Robert Leo Maslamoney is 34 years old and he has been the Managing Director of Maersk Line Angola since September 2016. Before his current position, he was Managing Director of Maersk Line Namibia. In fact, he has worked with Maersk ever since 2006.
I do get job offers from elsewhere, but so far, I have declined them. Maersk operates from a strong set of values that resonate with my own and the way I was brought up, he says.
Strong, loving family
Robert Leo Maslamoney is South African. He grew up in the Southern suburbs of Western Cape, during the apartheid era, but in a very happy and loving home.
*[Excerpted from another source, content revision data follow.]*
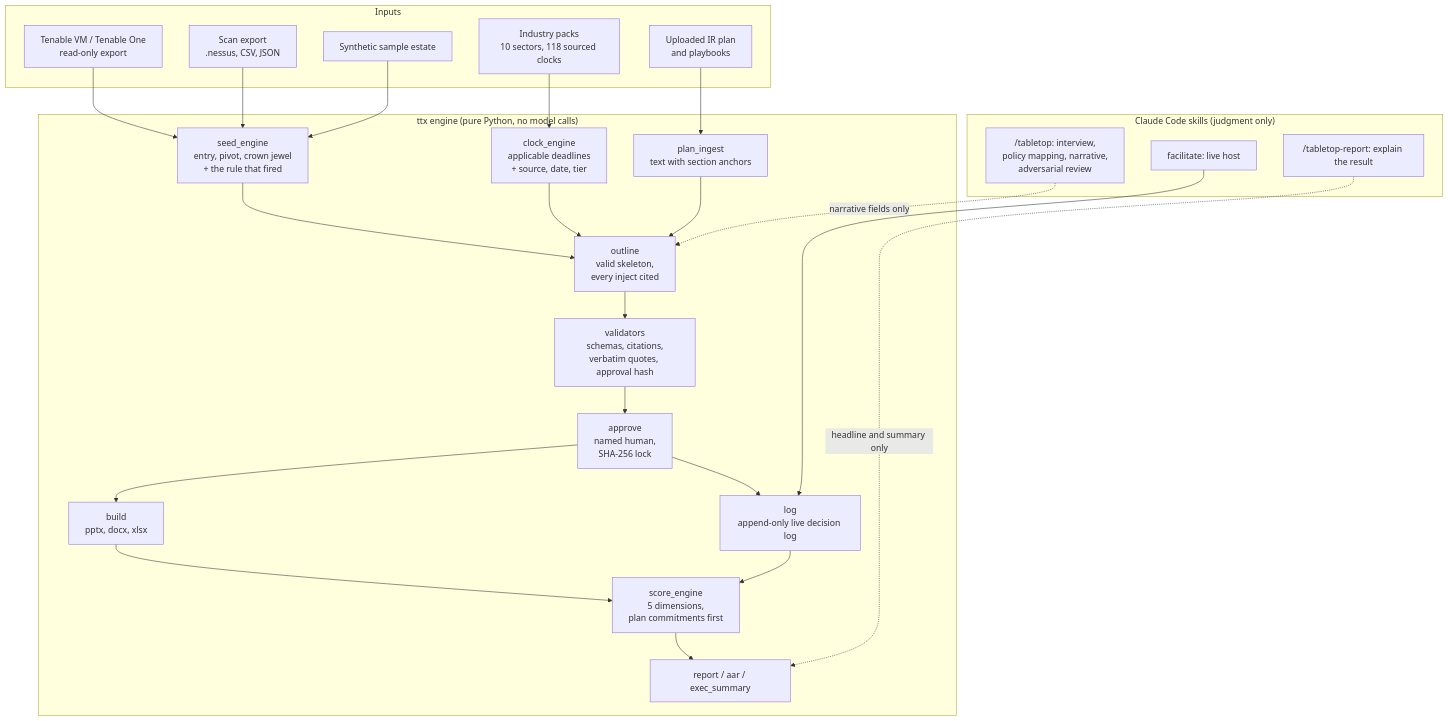
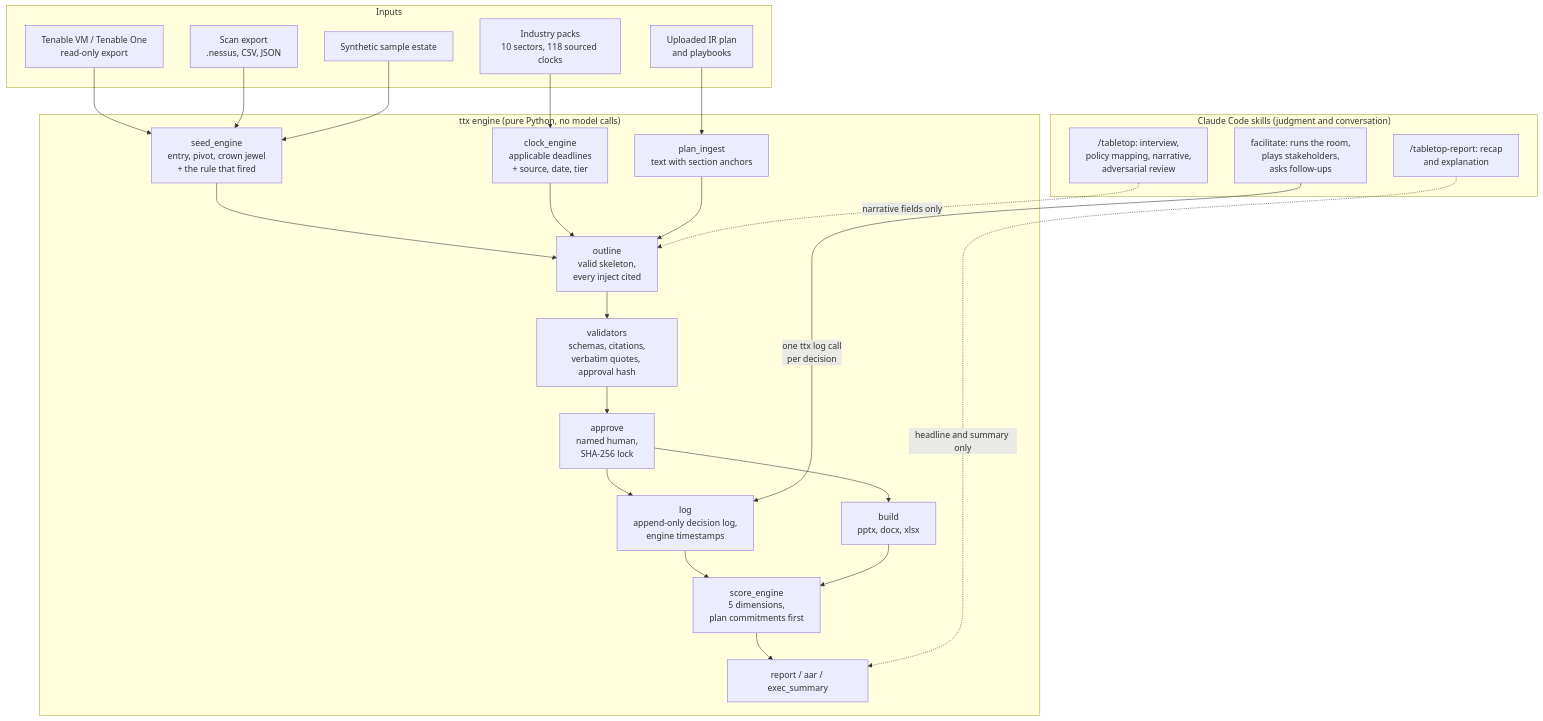
The second of 2 diagrams in README.md (eshin087/tabletop-gm), drawn with Mermaid before and after one commit. The commit also changed other lines of this file and 2 other files, not shown here.

First line of the commit message:
README leads with the live facilitator agent

````diff
--- a/README.md
+++ b/README.md
@@ -165,43 +139,44 @@
 ```mermaid
 flowchart TB
     subgraph Inputs
         T["Tenable VM / Tenable One<br/>read-only export"]
         X["Scan export<br/>.nessus, CSV, JSON"]
         S["Synthetic sample estate"]
         P["Industry packs<br/>10 sectors, 118 sourced clocks"]
         U["Uploaded IR plan<br/>and playbooks"]
     end
     subgraph Engine["ttx engine (pure Python, no model calls)"]
         SE["seed_engine<br/>entry, pivot, crown jewel<br/>+ the rule that fired"]
         CE["clock_engine<br/>applicable deadlines<br/>+ source, date, tier"]
         PI["plan_ingest<br/>text with section anchors"]
         OL["outline<br/>valid skeleton,<br/>every inject cited"]
         AP["approve<br/>named human,<br/>SHA-256 lock"]
+        LG["log<br/>append-only decision log,<br/>engine timestamps"]
         BD["build<br/>pptx, docx, xlsx"]
         SC["score_engine<br/>5 dimensions,<br/>plan commitments first"]
         RP["report / aar / exec_summary"]
-        LG["log<br/>append-only live decision log"]
         V["validators<br/>schemas, citations,<br/>verbatim quotes, approval hash"]
     end
-    subgraph Claude["Claude Code skills (judgment only)"]
+    subgraph Claude["Claude Code skills (judgment and conversation)"]
         K1["/tabletop: interview,<br/>policy mapping, narrative,<br/>adversarial review"]
-        K2["facilitate: live host"]
-        K3["/tabletop-report: explain the result"]
+        K2["facilitate: runs the room,<br/>plays stakeholders,<br/>asks follow-ups"]
+        K3["/tabletop-report: recap<br/>and explanation"]
     end
     T --> SE
     X --> SE
     S --> SE
     P --> CE
     U --> PI
     SE --> OL
     CE --> OL
     PI --> OL
     K1 -. "narrative fields only" .-> OL
-    OL --> V --> AP --> BD
+    OL --> V --> AP
     AP --> LG
-    K2 --> LG
+    K2 -- "one ttx log call<br/>per decision" --> LG
+    AP --> BD
+    LG --> SC
     BD --> SC
-    LG --> SC
     SC --> RP
     K3 -. "headline and summary only" .-> RP
 ```
````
His father was a carpenter while his mother would take care of their home and six children, all boys.
I grew up in a very modest and humble home. Love for one another, us children, and a strong set of values where honesty, hard work and respect for others came first. They drilled these values into us. So even though the neighborhood we lived in was rough, it never affected any of us, he says
In the shadow of apartheid
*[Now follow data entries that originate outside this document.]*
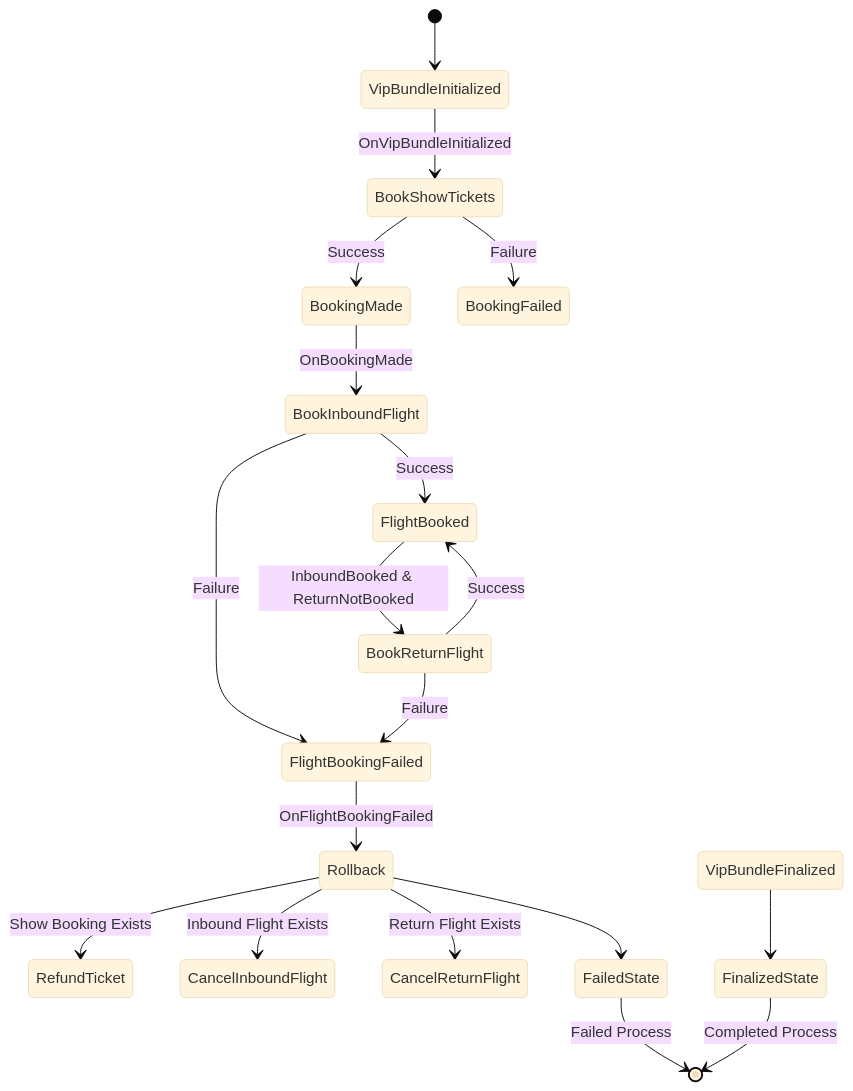
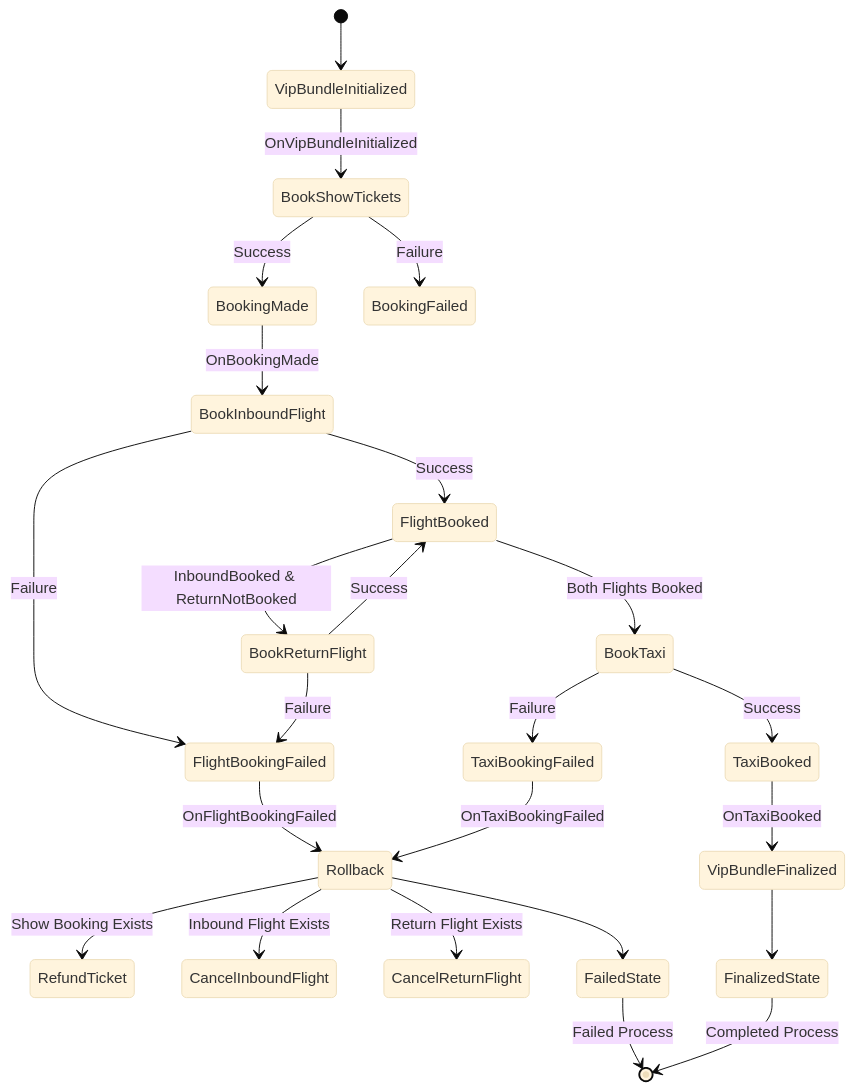
The diagram in project/exercise.md (longlnOff/go-event-driven), drawn with Mermaid (base theme) before and after one commit. The commit also changed other lines of this file and 18 other files, not shown here.

````diff
--- a/project/exercise.md
+++ b/project/exercise.md
@@ -13,21 +5,26 @@
 ```mermaid
 stateDiagram-v2
     [*] --> VipBundleInitialized
     VipBundleInitialized --> BookShowTickets : OnVipBundleInitialized
     BookShowTickets --> BookingMade : Success
     BookShowTickets --> BookingFailed : Failure
     BookingMade --> BookInboundFlight : OnBookingMade
     BookInboundFlight --> FlightBooked : Success
     BookInboundFlight --> FlightBookingFailed : Failure
     FlightBooked --> BookReturnFlight : InboundBooked & ReturnNotBooked
+    FlightBooked --> BookTaxi : Both Flights Booked
     BookReturnFlight --> FlightBooked : Success
     BookReturnFlight --> FlightBookingFailed : Failure
     FlightBookingFailed --> Rollback : OnFlightBookingFailed
+    BookTaxi --> TaxiBooked : Success
+    BookTaxi --> TaxiBookingFailed : Failure
+    TaxiBooked --> VipBundleFinalized : OnTaxiBooked
+    TaxiBookingFailed --> Rollback : OnTaxiBookingFailed
     Rollback --> RefundTicket : Show Booking Exists
     Rollback --> CancelInboundFlight : Inbound Flight Exists
     Rollback --> CancelReturnFlight : Return Flight Exists
     Rollback --> FailedState
     VipBundleFinalized --> FinalizedState
     FailedState --> [*] : Failed Process
     FinalizedState --> [*] : Completed Process
 ```
````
Robert Leo Maslamoney’s early childhood years were during the apartheid era. He recalls how police officers were always present on the streets and how the apartheid government would control basic access to utilities like water and electricity in some areas. There would be curfews; no one could go out after sunset.
It was a very grim period, but it taught me the effects of a system based on creating inequality. It is down spiraling and extremely dangerous, says Robert Leo Maslamoney, who vividly remembers when Nelson Mandela walked out of prison as a free man in 1994.
It was a day of joy. I remember coming home from school and talking to my family and friends about what the future could possibly look like now. There was a clear feeling of renewed hope almost from one day to the next. I realized that if my grades were high enough and if I worked hard I could even go to University of Cape Town that was deemed a whites-only university, he says.
Seven years later, Robert Leo Maslamoney got a scholarship and enrolled at the University of Cape Town. In 2006 he joined Maersk and spent the following eight years in various roles until he got to a stage in his life where he realized that in order to give more back to the company and to grow he needed to do something completely different. He applied for Danida Fellowship Centre’s Emerging Leadership Scholarship Programme for an international MBA at Copenhagen Business School.
It is undoubtedly one of the best things I have ever done. It was amazing to move to Denmark, to stay in a small flat in Amager and live the Danish way of life and immerse myself full time into a rigorous course at Copenhagen Business School with a group of likeminded people. It helped make a better version of myself, update my toolbox and also taught my wife and I the importance of having a balanced life, says Robert Leo Maslamoney, whose two children have Danish names: Mia and Kai.
Leap forward professionally
He explains how the MBA professionally meant a leap forward in his thinking and problem solving abilities and opened up new opportunities for professionally all of which he is extremely grateful for today.
I feel very fortunate to be availed these opportunities. In my current role, I am able to play an important part in helping to grow and develop the economy, Robert Leo Maslamoney says.
Doing business in Africa
He speaks in favorable terms about how challenging but rewarding it is to do business in Africa. Two days are never the same and it takes a certain entrepreneurial and problem solving instinct to be successful. He emphasizes, that seen from an employer’s point of view there is ample talent in Africa if one can spot it.
Strong values as key to success
Particularly, smaller Danish companies might think that the business climate in Africa is too unfamiliar to succeed in, but if one doesn’t get carried away, remains true to ones own values and norms, and builds strong and sustainable relationships based on trust, there should be no concern, according to Robert Leo Maslamoney. His own method of success is clear;
I always make sure to keep a little bit of Denmark with me because the dominant values of the country resonate with my own, privately and professionally, he says